Data for the task:
-- -- --

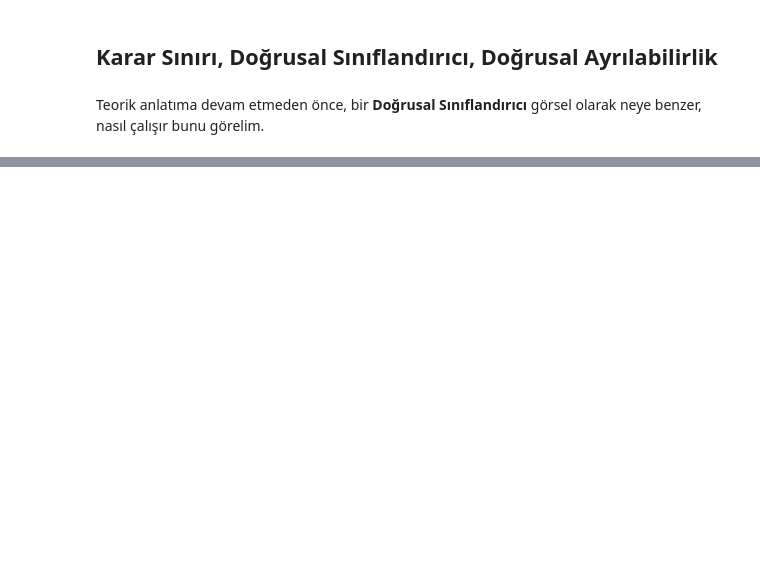
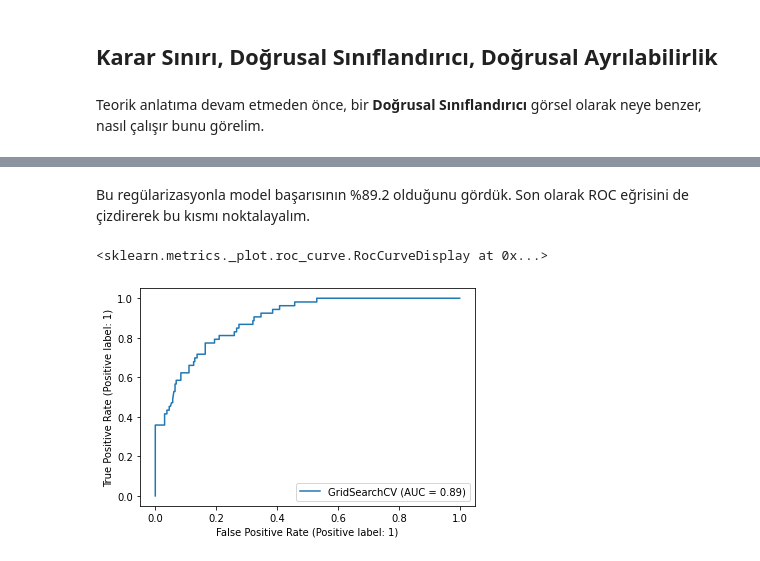
Before and after one commit to gokerguner/notebooks, a Jupyter notebook: ml05/ml05.ipynb, the cells around one changed output, grey strips where cells are left out. Cells and saved outputs as stored; diff of their text form; code cells hidden in the pictures; blank space fills up the shorter version.

```diff
--- a/ml05/ml05.ipynb
+++ b/ml05/ml05.ipynb
@@ -69,0 +227,7 @@ NameError: name 'np' is not defined
+# %% [markdown]
+Bu regülarizasyonla model başarısının %89.2 olduğunu gördük. Son olarak ROC eğrisini de çizdirerek bu kısmı noktalayalım.
+# %%
+RocCurveDisplay.from_estimator(searcher, X_test_scaled, y_test)
+# %% [output]
+<sklearn.metrics._plot.roc_curve.RocCurveDisplay at 0x...>
+[figure, added]
```
Also changed, not shown: parts of 33 cells of this notebook, 1 other file.
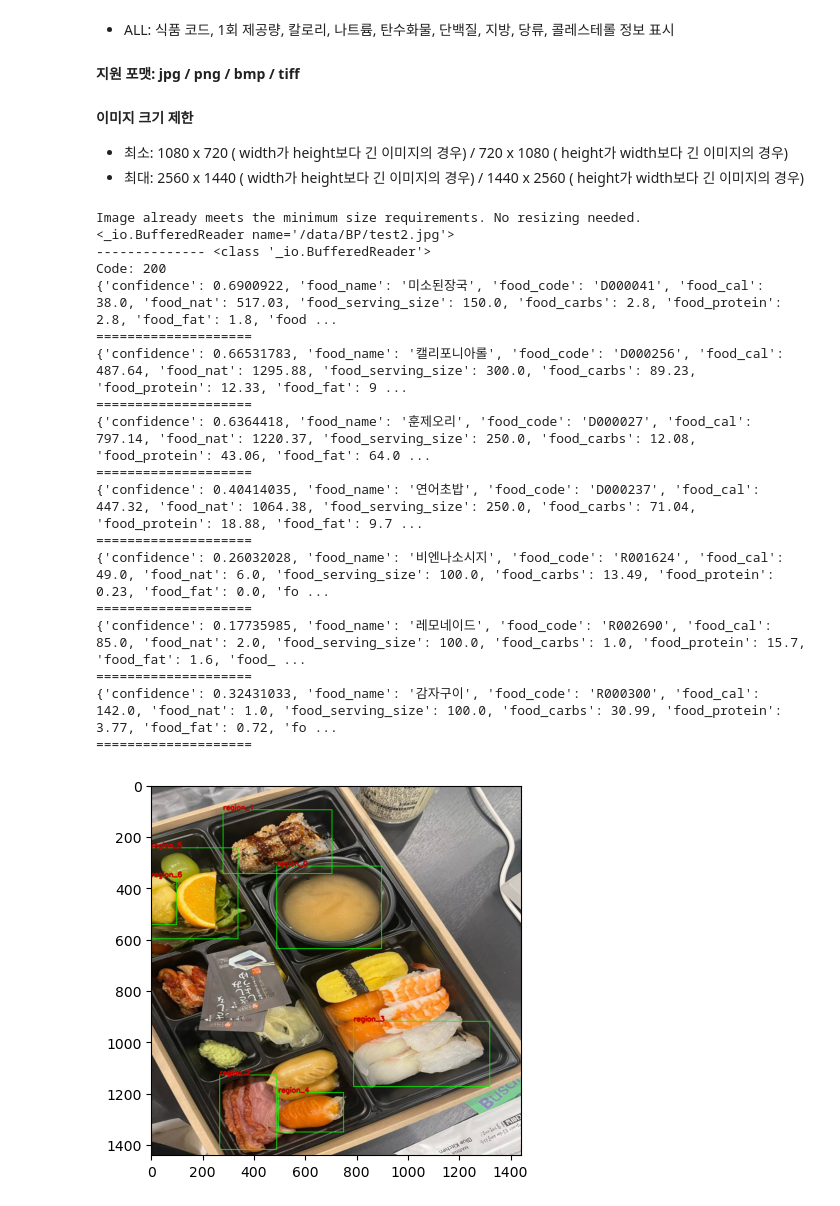
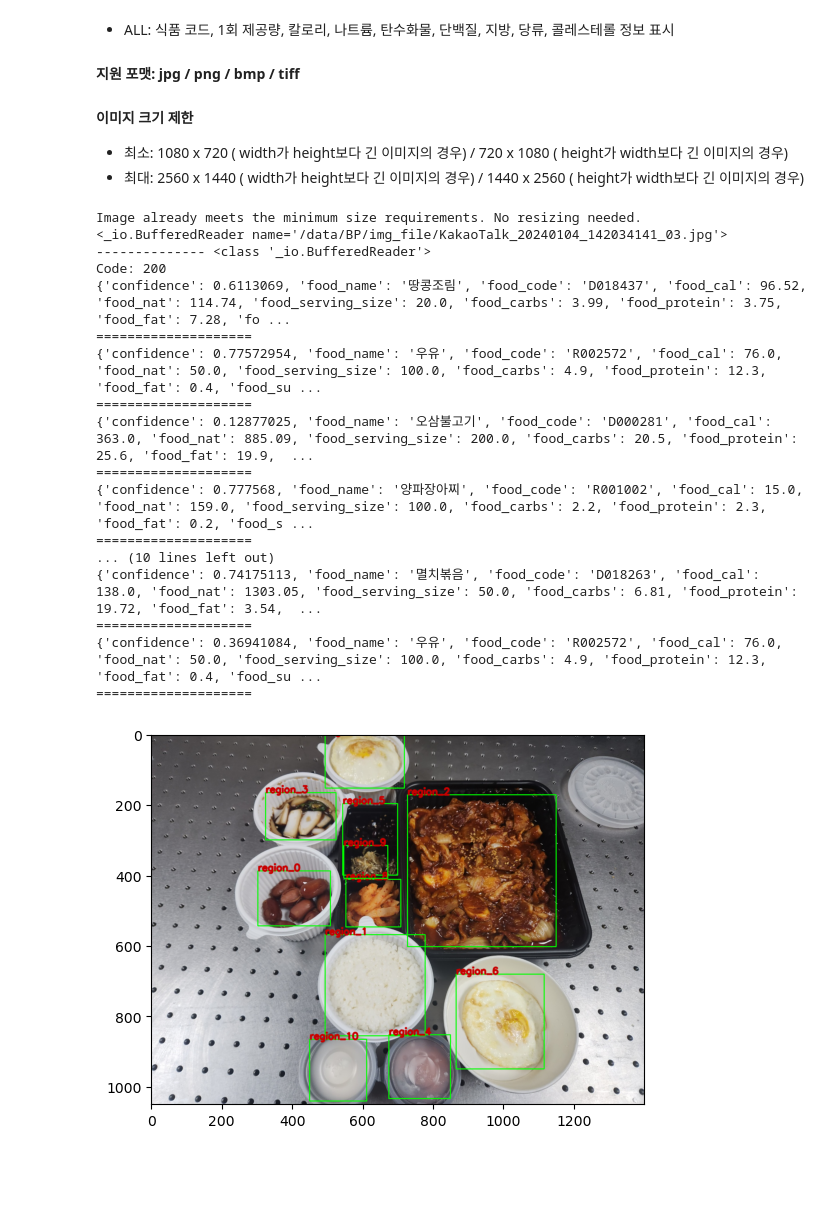
Before and after one commit to YongRokKim/BP, a Jupyter notebook: BP_Api_File/BP.ipynb, the cells around one changed output. Saved outputs shown, nothing was run; the diff lists cells and outputs as text; code cells hidden in the pictures; blank space fills up the shorter version.

```diff
--- a/BP_Api_File/BP.ipynb
+++ b/BP_Api_File/BP.ipynb
@@ -116,7 +116,7 @@ def get_secret(setting, secrets=secrets):
 client_id = get_secret("kt_client_id")
 client_secret = get_secret("kt_client_secret")
 
-img_path = "/data/BP/test2.jpg"
+img_path = "/data/BP/img_file/KakaoTalk_20240104_142034141_03.jpg"
 
 # HMAC 기반 signature 생성
 signature = hmac.new(
@@ -165,43 +165,42 @@ if response.ok:
         for point in data[0][region_num]['position']:
             if point['location_type'] == 'LEFT_TOP':
                 left_top = (int(point['x'].split('.')[0]), int(point['y'].split('.')[0]))
             else:
                 right_bottom = (int(point['x'].split('.')[0]), int(point['y'].split('.')[0]))
 
         point_list.append([left_top,right_bottom,region_num])
         print('='*20)
 else:
     print(f"Error: {response.status_code} - {response.text}")
 
 color = (0, 255, 0)       # 사각형의 색 (B, G, R)
 thickness = 2             # 사각형의 선 두께
 
 for point1,point2,food_name in point_list:
     cv2.rectangle(image, point1, point2, color, thickness)
     cv2.putText(image,food_name , point1, cv2.FONT_HERSHEY_SIMPLEX, 0.9, (0,0,200), 3, cv2.LINE_AA)
 
 plt.imshow(cv2.cvtColor(image, cv2.COLOR_BGR2RGB))
 plt.show()
 # %% [output]
 Image already meets the minimum size requirements. No resizing needed.
-<_io.BufferedReader name='/data/BP/test2.jpg'>
+<_io.BufferedReader name='/data/BP/img_file/KakaoTalk_20240104_142034141_03.jpg'>
 -------------- <class '_io.BufferedReader'>
 Code: 200
-{'confidence': 0.6900922, 'food_name': '미소된장국', 'food_code': 'D000041', 'food_cal': 38.0, 'food_nat': 517.03, 'food_serving_size': 150.0, 'food_carbs': 2.8, 'food_protein': 2.8, 'food_fat': 1.8, 'food ...
+{'confidence': 0.6113069, 'food_name': '땅콩조림', 'food_code': 'D018437', 'food_cal': 96.52, 'food_nat': 114.74, 'food_serving_size': 20.0, 'food_carbs': 3.99, 'food_protein': 3.75, 'food_fat': 7.28, 'fo ...
 ====================
-{'confidence': 0.66531783, 'food_name': '캘리포니아롤', 'food_code': 'D000256', 'food_cal': 487.64, 'food_nat': 1295.88, 'food_serving_size': 300.0, 'food_carbs': 89.23, 'food_protein': 12.33, 'food_fat': 9 ...
+{'confidence': 0.77572954, 'food_name': '우유', 'food_code': 'R002572', 'food_cal': 76.0, 'food_nat': 50.0, 'food_serving_size': 100.0, 'food_carbs': 4.9, 'food_protein': 12.3, 'food_fat': 0.4, 'food_su ...
 ====================
-{'confidence': 0.6364418, 'food_name': '훈제오리', 'food_code': 'D000027', 'food_cal': 797.14, 'food_nat': 1220.37, 'food_serving_size': 250.0, 'food_carbs': 12.08, 'food_protein': 43.06, 'food_fat': 64.0 ...
+{'confidence': 0.12877025, 'food_name': '오삼불고기', 'food_code': 'D000281', 'food_cal': 363.0, 'food_nat': 885.09, 'food_serving_size': 200.0, 'food_carbs': 20.5, 'food_protein': 25.6, 'food_fat': 19.9,  ...
 ====================
-{'confidence': 0.40414035, 'food_name': '연어초밥', 'food_code': 'D000237', 'food_cal': 447.32, 'food_nat': 1064.38, 'food_serving_size': 250.0, 'food_carbs': 71.04, 'food_protein': 18.88, 'food_fat': 9.7 ...
+{'confidence': 0.777568, 'food_name': '양파장아찌', 'food_code': 'R001002', 'food_cal': 15.0, 'food_nat': 159.0, 'food_serving_size': 100.0, 'food_carbs': 2.2, 'food_protein': 2.3, 'food_fat': 0.2, 'food_s ...
 ====================
-{'confidence': 0.26032028, 'food_name': '비엔나소시지', 'food_code': 'R001624', 'food_cal': 49.0, 'food_nat': 6.0, 'food_serving_size': 100.0, 'food_carbs': 13.49, 'food_protein': 0.23, 'food_fat': 0.0, 'fo ...
+... (10 lines left out)
+{'confidence': 0.74175113, 'food_name': '멸치볶음', 'food_code': 'D018263', 'food_cal': 138.0, 'food_nat': 1303.05, 'food_serving_size': 50.0, 'food_carbs': 6.81, 'food_protein': 19.72, 'food_fat': 3.54,  ...
 ====================
-{'confidence': 0.17735985, 'food_name': '레모네이드', 'food_code': 'R002690', 'food_cal': 85.0, 'food_nat': 2.0, 'food_serving_size': 100.0, 'food_carbs': 1.0, 'food_protein': 15.7, 'food_fat': 1.6, 'food_ ...
+{'confidence': 0.36941084, 'food_name': '우유', 'food_code': 'R002572', 'food_cal': 76.0, 'food_nat': 50.0, 'food_serving_size': 100.0, 'food_carbs': 4.9, 'food_protein': 12.3, 'food_fat': 0.4, 'food_su ...
 ====================
-{'confidence': 0.32431033, 'food_name': '감자구이', 'food_code': 'R000300', 'food_cal': 142.0, 'food_nat': 1.0, 'food_serving_size': 100.0, 'food_carbs': 30.99, 'food_protein': 3.77, 'food_fat': 0.72, 'fo ...
-====================
-[figure, old version]
+[figure, new version]
 # %%
 type(data)
 # %%
```
Also changed, not shown: 22 other files.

-- -- --

Required action: Look through the entries above. Extract each line with the word "Before".

Completed task:
Before and after one commit to gokerguner/notebooks, a Jupyter notebook: ml05/ml05.ipynb, the cells around one changed output, grey strips where cells are left out. Cells and saved outputs as stored; diff of their text form; code cells hidden in the pictures; blank space fills up the shorter version.
Before and after one commit to YongRokKim/BP, a Jupyter notebook: BP_Api_File/BP.ipynb, the cells around one changed output. Saved outputs shown, nothing was run; the diff lists cells and outputs as text; code cells hidden in the pictures; blank space fills up the shorter version.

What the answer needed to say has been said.